KYIV -- While activists in Ukraine have welcomed news that Petro Poroshenko conceded to their demand to create an anticorruption court on October 4, their enthusiasm was curbed knowing that legislation that could hinder corruption investigations is awaiting the president's signature.
The concession came just a day after parliament approved and sent on a contentious bill that would leave room for appeals that could handcuff the new court, a development that activists said was emblematic of Ukraine's postrevolution struggle against entrenched corruption.
Poroshenko, who had resisted the demands of activists and Western allies to create an anticorruption court and even spoke out against doing so at the annual Yalta European Strategy (YES) forum in front of European leaders in Kyiv last month, gave in surprisingly and suddenly, saying that he would take responsibility for the creation of the court.
But he did so with a caveat -- that once signed into law there also be a new "specialized anticorruption chamber in the new Supreme Court that would be the appellate body in all anticorruption cases."
The Supreme Court has been heavily scrutinized of late, with the selection process for a new judge mired in scandal as 30 of the 120 candidates put forth failed to meet ethical standards or account for their assets, according to reports that cite the Public Integrity Council, a civil-society watchdog.
Still, anticorruption activists -- who say they have been targeted as part of a months-long campaign of intimidation and harassment, allegedly at the behest of government officials and vested interests who want to discredit them and see the push for an anticorruption court stopped dead in its tracks -- were elated.
"Do you believe in miracles? Anti-'anticorruption court' campaign failed & President is ready to lead this reform. Huge intermediate victory," reform activist Olena Halushka tweeted.
"Vroom-vroom-vroom! Ooh la la! Bua ha ha!" wrote a surprised Daria Kaleniuk, executive director of the Kyiv-based NGO Anticorruption Action Center (AntAC) and a major proponent of the special court. "Now we expect the Presidential draft law on Anticorruption Court in the next days to be introduced in Rada," she added.
Indeed, the process is still far from completion; hence the more cautiously optimistic message from Kaleniuk's colleague and head of the board at AntAC, Vitaliy Shabunin. "One and a half years of work by many very cool people and teams. This is far from a victory, but a serious step toward it," he wrote on his Facebook page.
While it remains unclear as to why, exactly, Poroshenko flipped on the issue, there is talk among some observers that the international pressure had become unbearable. Especially, they say, from the Venice Commission, an advisory body of the Council of Europe that is made up of constitutional-law experts.
Washington and the U.S. Embassy in Kyiv, in particular, have also been staunch supporters of the anticorruption court.
One Step Back
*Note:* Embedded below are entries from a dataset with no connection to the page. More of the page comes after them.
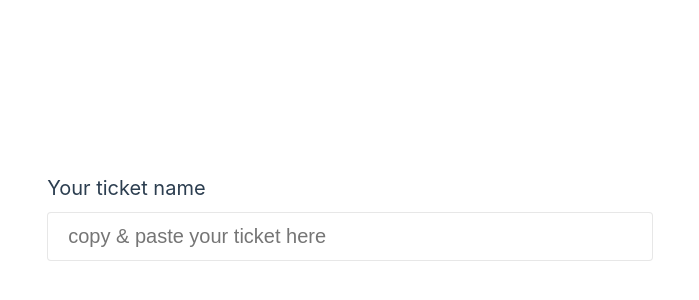
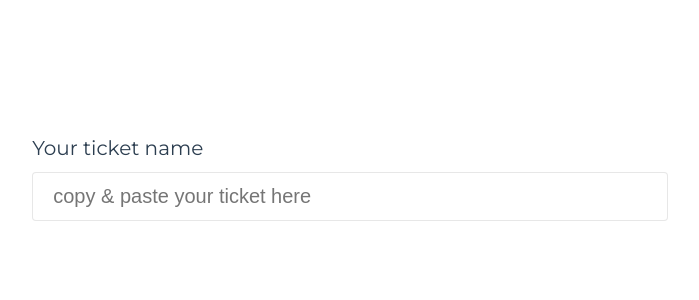
Before and after one commit to dasilvaluis/pull-request-namer, a Vue app: page / in a window 1280 px wide. Shown: the part 28-328 px from the top of the page, without its empty margins (290-989 px from the left). Built offline with nearby package versions, Linux system fonts and the light colour scheme.

Commit message:
Add Montserrat font

```diff
--- a/src/App.vue
+++ b/src/App.vue
@@ -24,7 +24,7 @@ const ticketData = ref<{ branchName: string; requestTitle: string }>()
 main {
   display: flex;
   justify-content: center;
-  margin-top: 25vh;
+  margin-top: 20vh;
 }
 
 .wrapper {
--- a/src/assets/base.scss
+++ b/src/assets/base.scss
@@ -66,14 +66,16 @@
   font-weight: normal;
 }
 
+html {
+  font-size: 16px;
+}
+
 body {
   color: var(--color-text);
   background: var(--color-background);
   transition: color 0.5s, background-color 0.5s;
   line-height: 1.6;
-  font-family: Inter, -apple-system, BlinkMacSystemFont, 'Segoe UI', Roboto, Oxygen, Ubuntu,
-    Cantarell, 'Fira Sans', 'Droid Sans', 'Helvetica Neue', sans-serif;
-  font-size: 16px;
+  font-family: 'Montserrat', "Open Sans", 'Helvetica Neue', sans-serif;
   text-rendering: optimizeLegibility;
   -webkit-font-smoothing: antialiased;
   -moz-osx-font-smoothing: grayscale;
--- a/src/main.ts
+++ b/src/main.ts
@@ -1,4 +1,6 @@
 import './assets/main.scss'
+import '@fontsource/montserrat/400.css';
+import '@fontsource/montserrat/700.css';
 
 import { createApp } from 'vue'
 import App from './App.vue'
```
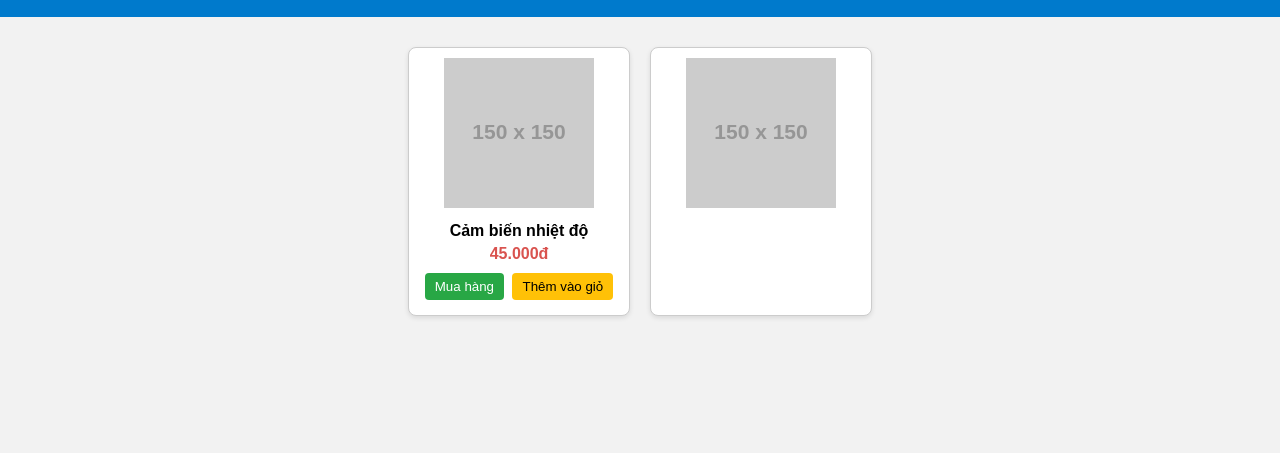
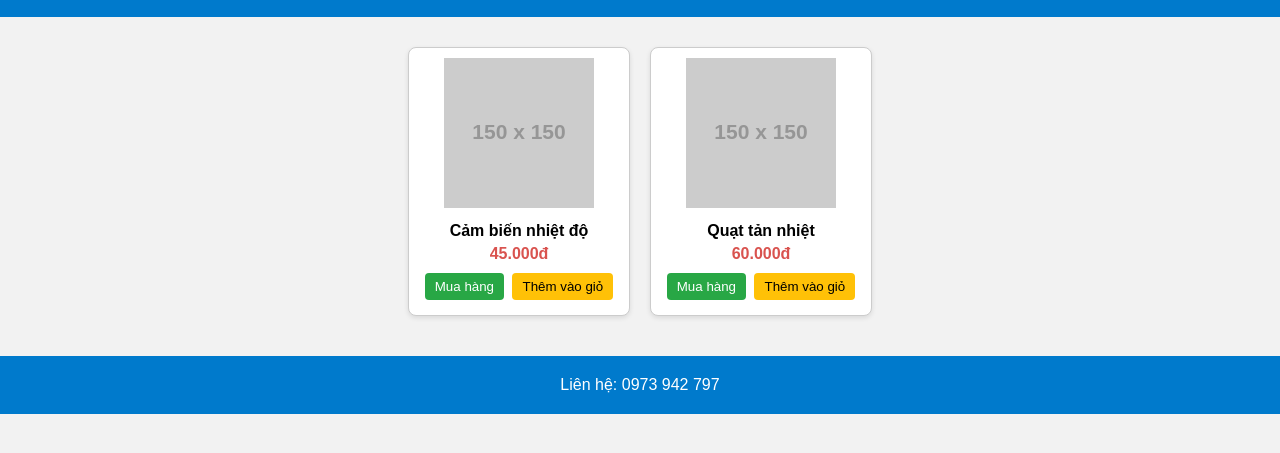
Before and after one commit to LongVuAV/linhkiennganhlanh, a plain HTML site: page index.html in a window 1280 px wide. Shown: the part 91-544 px from the top of the page. Drawn offline with Linux system fonts and the light colour scheme; placeholder pictures from the web are drawn by us.

Commit message:
Update index.html

```diff
--- a/index.html
+++ b/index.html
@@ -113,3 +113,19 @@
     <!-- Bắt đầu sản phẩm 2 -->
     <div class="product">
       <img src="https://via.placeholder.com/150" alt="Sản phẩm 2">
+      <h3>Quạt tản nhiệt</h3>
+      <p>60.000đ</p>
+      <button class="buy">Mua hàng</button>
+      <button class="cart">Thêm vào giỏ</button>
+    </div>
+
+    <!-- ... dán tiếp các sản phẩm từ 3 đến 26 ở đây giống mẫu trên -->
+    <!-- Bạn có thể yêu cầu tôi thêm tiếp nếu muốn tôi điền đủ 26 dòng -->
+
+  </div>
+
+  <footer>
+    Liên hệ: 0973 942 797
+  </footer>
+</body>
+</html>
```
The news momentarily alleviated stress over what activists characterized as a negative development the day before. Ukraine's parliament, the Verkhovna Rada, on October 3 passed a judicial-reform bill that some believe would make it almost impossible to investigate many criminal cases, including corruption cases against senior officials.
Poroshenko must sign the bill for it to become law, or veto it. The president has not signaled which way he is leaning, though it was his ruling party that helped push the bill through parliament.
The bill was filed by Radical Party lawmaker Andriy Lozovy, who is suspected by the Prosecutor-General's Office of evading 1.83 million hryvnyas (roughly $63,300) in taxes and could escape criminal responsibility should it pass, presenting a serious conflict of interest, said Serhiy Gorbatuk of the Prosecutor-General's Office, according to the Kyiv Post.
The Kyiv Post, which reported on the bill's passage and its details, said the legislation would also enable the functioning of the controversial new Supreme Court.